**Task directions:** Copy every line in the records below that contains the word "input".

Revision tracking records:

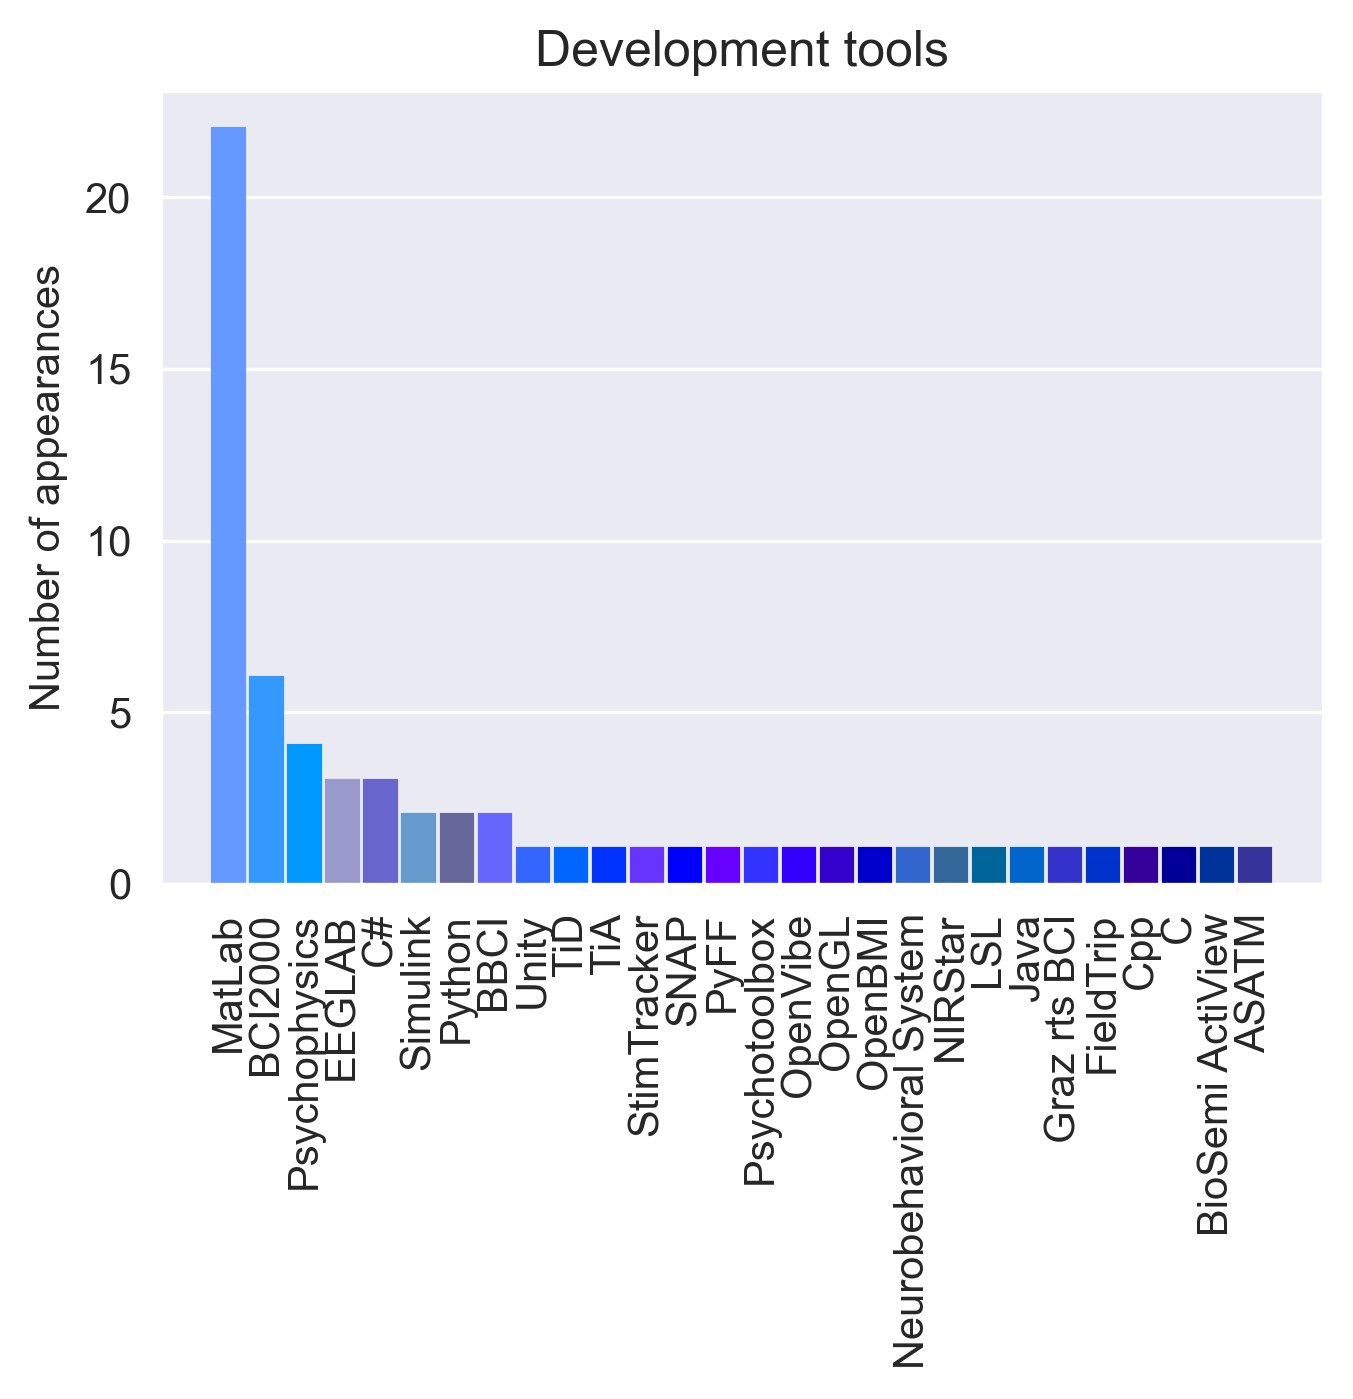
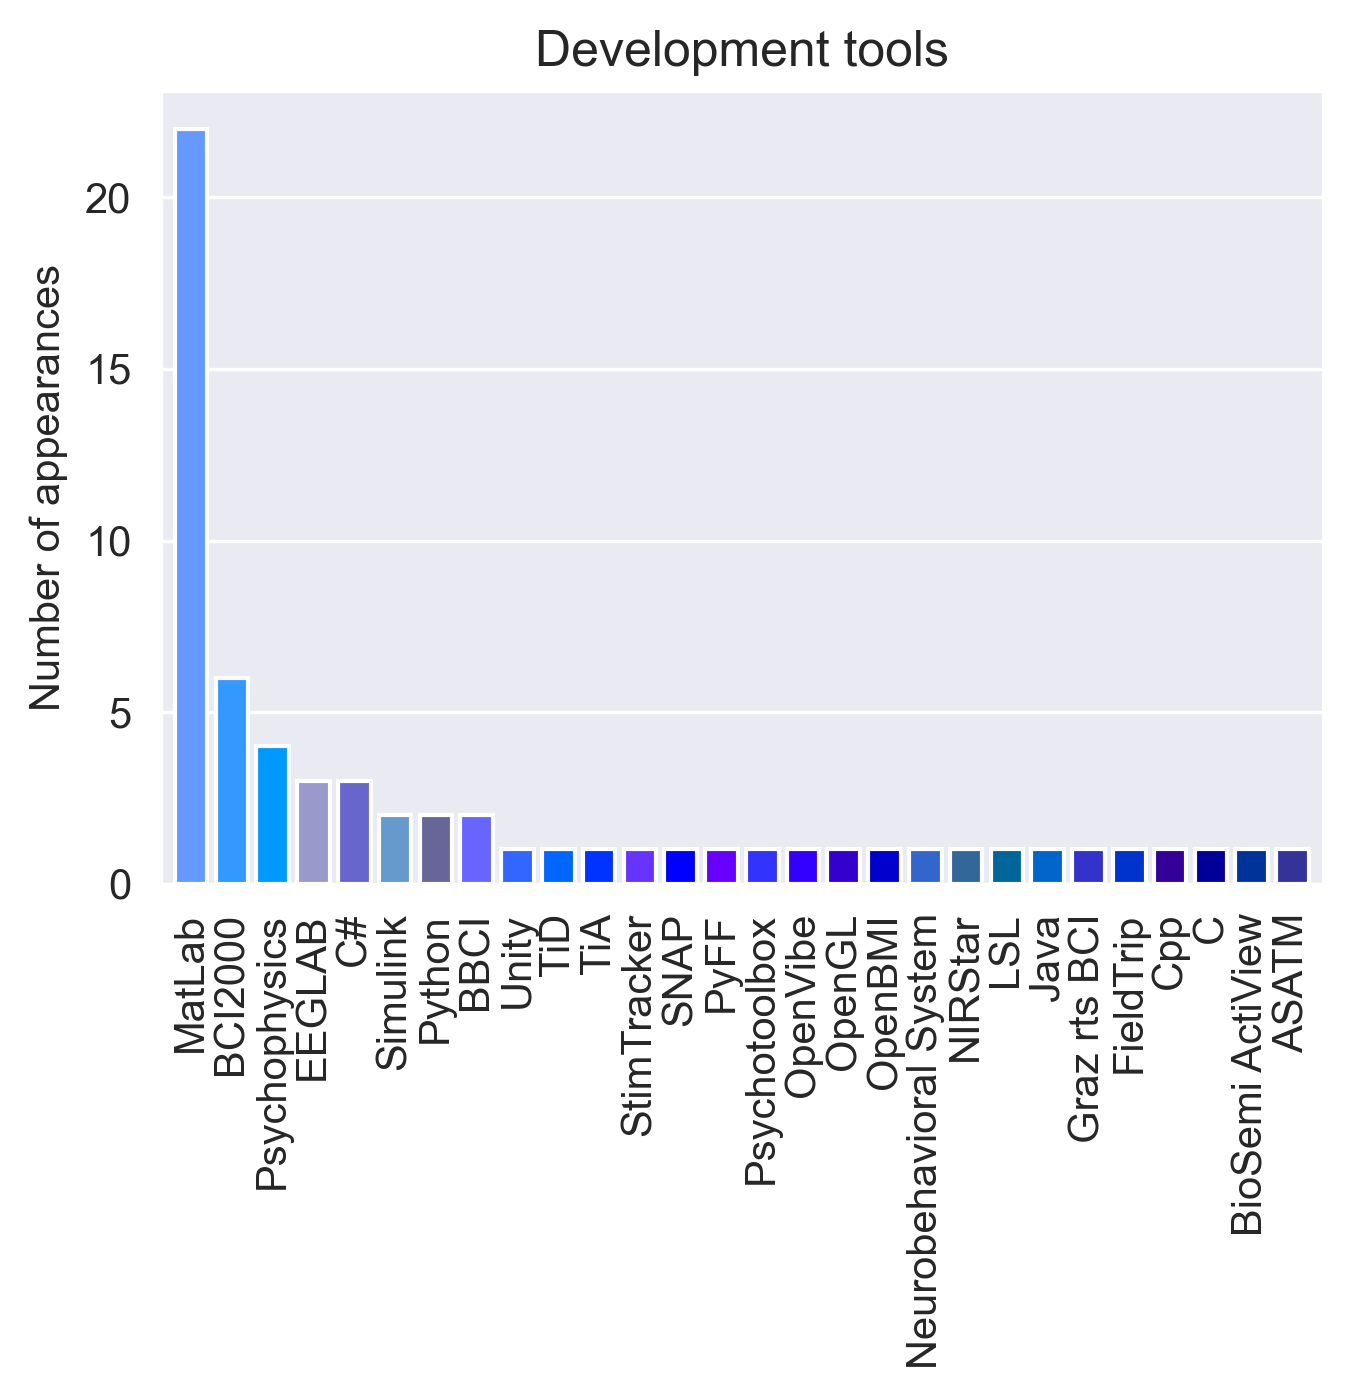
Add graph per input type

Changed region(s): [[0.1242, 0.0922, 0.9623, 0.9836]]

diff --git a/dataframe_stats.py b/dataframe_stats.py
@@ -15,6 +15,7 @@ import os
 import random
 import itertools
 import re
+import math
 
 
 # execfile("ColorMap.py")
@@ -282,14 +283,14 @@ plt.bar(names_soft,
         total_soft,
         alpha = 1,
         color = bar_colors,
-        edgecolor = bar_colors,
+        edgecolor = "white",
         )
 plt.title("Development tools")
 plt.ylabel("Number of appearances")
 plt.xlabel("")
 plt.xticks(rotation=90)
 plt.grid(axis="x")
-# plt.ylim([0,18])
+plt.xlim([-0.75,len(names_soft)-.25])
 # plt.yticks(range(0,18,2))
 plt.show()
 ###############################################################################
@@ -375,6 +376,44 @@ graph2 = sns.stripplot(x = dfc['Num_steps_command_max'][idx_acc2].astype(int),
 graph.set_title("Accuracy per Number of Commands")
 graph.set_ylabel("Accuracy [%]")
 graph.set_xlabel("Maximum number of commands")
+plt.show()
+###############################################################################
+################ Point plot & boxplot acc per individual input ################
+###############################################################################
+Ins_lbl = []
+Ins_val = []
+sns.set_style("darkgrid")
+plt.figure(figsize = (4,3), dpi =300)
+for _, row in df.iterrows():
+    if row['In1_on_class'] != '-' and row['In1_on_class'] != '--' and not(math.isnan(row['In1_on_class'])):
+        Ins_lbl.append(row['In1'])
+        Ins_val.append(row['In1_on_class'])
+    if row['In2_on_class'] != '-' and row['In2_on_class'] != '--' and not(math.isnan(row['In2_on_class'])):
+        Ins_lbl.append(row['In2'])
+        Ins_val.append(row['In2_on_class'])
+# In1 = [list(df['In1']), list(df['In1_on_class'])]
+# In2 = [list(df['In2']), list(df['In2_on_class'])]
+##append lists together and then plot acc for each type of paradigm
+graph = sns.boxplot(x = Ins_lbl,
+                    y = Ins_val,
+                    data = dfc,
+                    color='gray',
+                    boxprops=dict(alpha=1),
+                    linewidth = 1,
+                    palette='Set3')
+g = sns.stripplot(x = Ins_lbl,
+                  y = Ins_val,
+                  alpha = .9,
+                  marker = 'P',
+                  size = 5,
+                  # alpha = .65,
+                  edgecolor = 'black',
+                  linewidth = .5,
+                  palette= 'Set3')    
+g.set_title("Accuracy per individual input type")
+g.set_ylabel("Accuracy [%]")
+g.set_xlabel("")
+plt.xticks(rotation=90)
 plt.show()
 ###############################################################################
 ######################### Box plot acc per Role of Op #########################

**Exercise result:**
Add graph per input type
+################ Point plot & boxplot acc per individual input ################
+g.set_title("Accuracy per individual input type")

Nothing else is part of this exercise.